This chapter provides an overview and introduction to the book’s theoretical framework which is rooted in ultra-realist criminology theory and transcendental materialism’s innovative conceptualisation of subjectivity. The chapter outlines both of these perspectives and how they differ from existing criminological theory in order to explore both how and why individuals in contemporary society are so committed to the values, symbols and identities of consumer capitalism. The chapter then employs this theoretical framework to problematise and deconstruct the dominant conceptualisation of parkour as a mode of performative resistance, by drawing upon theoretical ideas such as precorporation, the reversal of ideology and interpassivity.
In this chapter the author discusses some insights lost in a lost ethnomethodological study of parkour. The author introduces parkour, before critically engaging with some…
In this chapter the author discusses some insights lost in a lost ethnomethodological study of parkour. The author introduces parkour, before critically engaging with some of the existing theoretical treatments of the practice. The author then considers some of the materials drawn on by those existing studies in reconsidering what is getting done in ‘parkour talk’. In further outlining what was lost, the author considers some of the aspects of the study that would have positioned parkour in terms of its engaging ordinariness. The chapter concludes with a summary of these avenues of inquiry and closes with a plea for the continued recognition of basic social inquiry and ethnography.
This chapter draws upon ethnographic observation and walking interviews with private security staff to offer in-depth insight into the hyper-regulation of the city and the…
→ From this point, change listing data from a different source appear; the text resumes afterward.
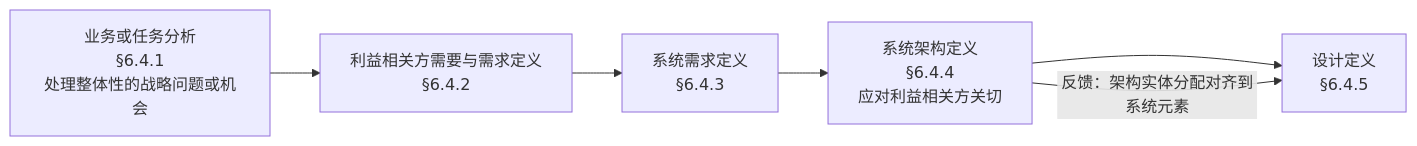
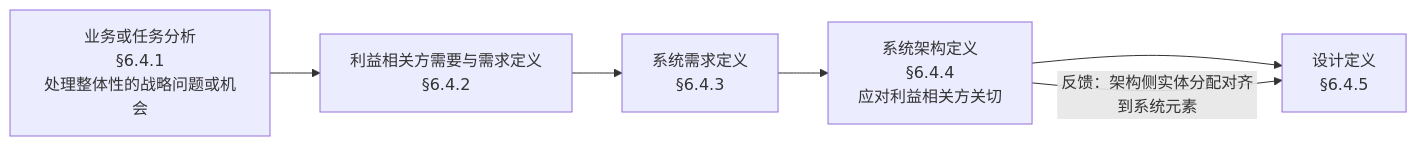
The fifth of 7 diagrams in 10-系统工程研究/00-系统工程相关研究报告/42-架构研究报告-从定义句与目的到三张清单治理与视图.md (Yongjunzhou/business-Engineering), drawn with Mermaid before and after one commit. The commit also changed other lines of this file and 31 other files, not shown here.

````diff
--- a/10-系统工程研究/00-系统工程相关研究报告/42-架构研究报告-从定义句与目的到三张清单治理与视图.md
+++ b/10-系统工程研究/00-系统工程相关研究报告/42-架构研究报告-从定义句与目的到三张清单治理与视图.md
@@ -820,5 +880,5 @@
 ```mermaid
 flowchart LR
   B["业务或任务分析<br/>§6.4.1<br/>处理整体性的战略问题或机会"] --> N["利益相关方需要与需求定义<br/>§6.4.2"] --> R["系统需求定义<br/>§6.4.3"] --> AR["系统架构定义<br/>§6.4.4<br/>应对利益相关方关切"] --> DE["设计定义<br/>§6.4.5"]
-  AR -->|"反馈：架构实体分配对齐到系统元素"| DE
+  AR -->|"反馈：架构侧实体分配对齐到系统元素"| DE
 ```
````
This chapter draws upon ethnographic observation and walking interviews with private security staff to offer in-depth insight into the hyper-regulation of the city and the lived dynamics of parkour’s inconsistent inclusion and exclusion from urban space. This chapter argues that the street-level governance of urban space is largely incoherent, fractured and characterised by a myriad of conflicting spatial interests. As neoliberalism has privatised and fractured the city into a series of microspheres of spatial sovereignty, there is a lack of any notion of the common urban good; therefore, what should be allowed and prohibited from urban space. This is a manifestation of the broader trend towards post-political forms of governance. It is argued that the confusion and contradiction that surrounds what city spaces should be for actively contributed to the forms of spatial compromise developed between private security and the traceurs.
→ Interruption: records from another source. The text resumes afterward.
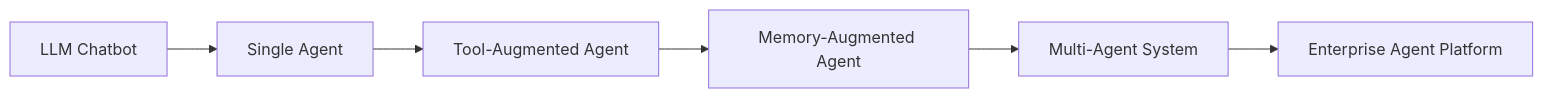
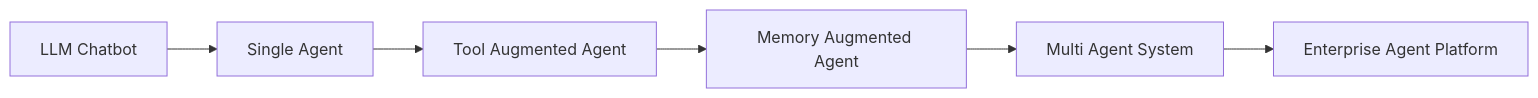
The first of 10 diagrams in docs/03-agent-architecture-patterns.md (ataksale/ai-agents-engineering-handbook-), drawn with Mermaid before and after one commit. The commit also changed other lines of this file, not shown here.

First line of the commit message:
Update 03-agent-architecture-patterns.md

````diff
--- a/docs/03-agent-architecture-patterns.md
+++ b/docs/03-agent-architecture-patterns.md
@@ -44,14 +44,9 @@
 ```mermaid
 flowchart LR
 
-A[LLM Chatbot]
---> B[Single Agent]
-
-B --> C[Tool-Augmented Agent]
-
-C --> D[Memory-Augmented Agent]
-
-D --> E[Multi-Agent System]
-
-E --> F[Enterprise Agent Platform]
+    A[LLM Chatbot] --> B[Single Agent]
+    B --> C[Tool Augmented Agent]
+    C --> D[Memory Augmented Agent]
+    D --> E[Multi Agent System]
+    E --> F[Enterprise Agent Platform]
 ```
````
This chapter offers a theoretical appraisal of our contemporary hyper-regulated urban spaces situated against a backdrop of deindustrialisation, the shift to consumer economies and the rise of the creative city paradigm. While existing work has characterised urban space as dead and asocial spaces bereft of life. This chapter opts to think our city centres as ‘Zombie Cities’: cities which have been eviscerated the social but are forced to wear the exterior signs of life through the injection of economically productive but artificial modes of culture and creativity. This sets the stage for explaining why parkour is inconsistently included and excluded from urban space, and how it attains spatio-economically contingent legitimacy and inclusion into urban space that problematises existing theoretical perspectives around a revanchist urbanism.